Here’s what those film blogs have to say about The Master (warning: potential movie spoilers and negative words about Scientology):
Anderson’s working on a script tentatively called The Master, about a ’50s intellectual who becomes a spiritual leader, and his relationship with a younger protégé. The role of the younger man has yet to be cast, but Anderson has his old buddy Philip Seymour Hoffman on board to play L. Ron Hubb… er, The Master.
It doesn’t take an idiot to see that the film is a veiled reference to Scientology, which also “coincidentally” began in 1952. According to the article, the film will not so much criticize the religion as much as it will call into question the need for people to believe in a higher being (expect “Religion is the opiate of the people” to be mentioned at least once). No matter what efforts they take to dampen controversy, however, don’t expect Tom Cruise or John Travolta to hop on as executive producers. They are probably too busy fighting off Xenu’s evil forces anyway.

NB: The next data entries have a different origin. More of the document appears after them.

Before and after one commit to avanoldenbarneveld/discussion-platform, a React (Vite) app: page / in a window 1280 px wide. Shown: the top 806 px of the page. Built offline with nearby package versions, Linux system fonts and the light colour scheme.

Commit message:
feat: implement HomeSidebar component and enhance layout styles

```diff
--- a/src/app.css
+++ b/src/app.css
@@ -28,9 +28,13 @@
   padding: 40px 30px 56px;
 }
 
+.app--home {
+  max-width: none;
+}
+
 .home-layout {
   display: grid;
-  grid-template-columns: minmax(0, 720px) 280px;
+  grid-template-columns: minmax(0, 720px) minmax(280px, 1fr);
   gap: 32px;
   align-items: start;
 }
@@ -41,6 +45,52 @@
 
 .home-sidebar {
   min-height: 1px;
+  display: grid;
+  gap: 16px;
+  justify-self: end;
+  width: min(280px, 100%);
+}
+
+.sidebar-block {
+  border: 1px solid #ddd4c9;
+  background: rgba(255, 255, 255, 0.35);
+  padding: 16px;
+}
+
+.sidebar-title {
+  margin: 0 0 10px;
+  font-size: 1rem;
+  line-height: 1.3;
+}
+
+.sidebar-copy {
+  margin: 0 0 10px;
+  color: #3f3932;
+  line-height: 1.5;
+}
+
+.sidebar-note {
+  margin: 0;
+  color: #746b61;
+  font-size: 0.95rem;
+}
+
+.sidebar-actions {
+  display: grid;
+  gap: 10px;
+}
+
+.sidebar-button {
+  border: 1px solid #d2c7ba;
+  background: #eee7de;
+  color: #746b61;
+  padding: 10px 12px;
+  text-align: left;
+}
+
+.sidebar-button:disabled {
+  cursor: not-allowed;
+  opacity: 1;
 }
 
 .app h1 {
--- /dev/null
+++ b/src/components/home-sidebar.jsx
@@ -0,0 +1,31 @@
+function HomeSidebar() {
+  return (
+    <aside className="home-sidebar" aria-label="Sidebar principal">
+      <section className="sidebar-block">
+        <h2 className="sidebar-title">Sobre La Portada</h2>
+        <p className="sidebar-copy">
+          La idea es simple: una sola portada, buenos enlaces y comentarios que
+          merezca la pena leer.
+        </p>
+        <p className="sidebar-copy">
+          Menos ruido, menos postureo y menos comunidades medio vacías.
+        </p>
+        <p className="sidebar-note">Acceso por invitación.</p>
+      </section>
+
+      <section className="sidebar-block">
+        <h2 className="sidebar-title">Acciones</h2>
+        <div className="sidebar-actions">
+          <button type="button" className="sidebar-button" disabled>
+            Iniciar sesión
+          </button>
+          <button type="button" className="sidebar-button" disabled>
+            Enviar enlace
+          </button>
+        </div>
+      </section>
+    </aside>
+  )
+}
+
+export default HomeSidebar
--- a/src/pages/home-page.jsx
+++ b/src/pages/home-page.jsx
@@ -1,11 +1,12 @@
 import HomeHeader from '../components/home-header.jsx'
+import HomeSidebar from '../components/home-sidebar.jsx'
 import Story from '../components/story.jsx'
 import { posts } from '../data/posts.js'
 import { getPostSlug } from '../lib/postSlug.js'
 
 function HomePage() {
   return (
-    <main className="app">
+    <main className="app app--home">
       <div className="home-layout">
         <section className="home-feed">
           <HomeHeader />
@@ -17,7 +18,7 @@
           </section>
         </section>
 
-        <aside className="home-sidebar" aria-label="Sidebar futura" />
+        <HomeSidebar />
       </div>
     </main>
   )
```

Like most Paul Thomas Anderson films, that sounds really good, Variety. Just so long as it doesn’t offend any of my radical Scientology beliefs. Speaking of which, friends, have you guys heard about the best religion whose beliefs can be summarized with the phrase “aliens things”? It’s pretty awesome. I’ll have to get you a guest pass to my energy structure some time.
Anderson is known for his cynical approach when it comes to organized religion, which was apparent in There Will Be Blood. This time around he seems to be targeting more contemporary followings such as Scientology and Mormonism, which are newbies as compared to Christianity and Judaism.
We wonder if, to any degree, the idea for Master was inspired by Anderson’s friendship with Jeremy Blake, the visual artist with whom he collaborated on 2002’s Punch Drunk Love. As you’ll recall, Blake and girlfriend Theresa Duncan took their own lives in 2007 under mysterious circumstances, with Duncan alleging they’d been harassed by Scientologists after the couple’s friend Beck told them he was thinking about leaving the religion (Beck, of course, denied this). So we guess we probably shouldn’t look for “Devil’s Haircut” on The Master’s soundtrack.
I thought the most insightful thing about Anderson’s cynical treatment of religion in his last movie was the way the priest got beat to death with a bowling pin. Suck on that one, Scopes monkey trial. I’m not so much anti-religion as I am pro-movie violence, and holy God did I squeal like a schoolgirl during that scene.
Anderson is apparently interested in delving into the human need for god-like figures and unexplainable higher beings, as well as how religious devotion forms out of beliefs and spiritual fulfillment. While the cult movement connection (specifically with Scientology) is obvious, I’m inclined to believe PTA will deliver a more nuanced and decidedly ambiguous look at these ideas. The brilliance of There Will Be Blood partly lies in its ability to read as a criticism of so many things (organized religion, capitalism…) yet none of the characters exist as simple 1:1 allegorical figures. It’s a complexity I hope PTA can achieve again.
Whether [Variety’s disclosure is] simply publicity-speak to not piss-off half of Hollywood and the TWILIGHT community will remain to be seen. But good GOD do I hope this film pisses somebody off. Controversy! Fun!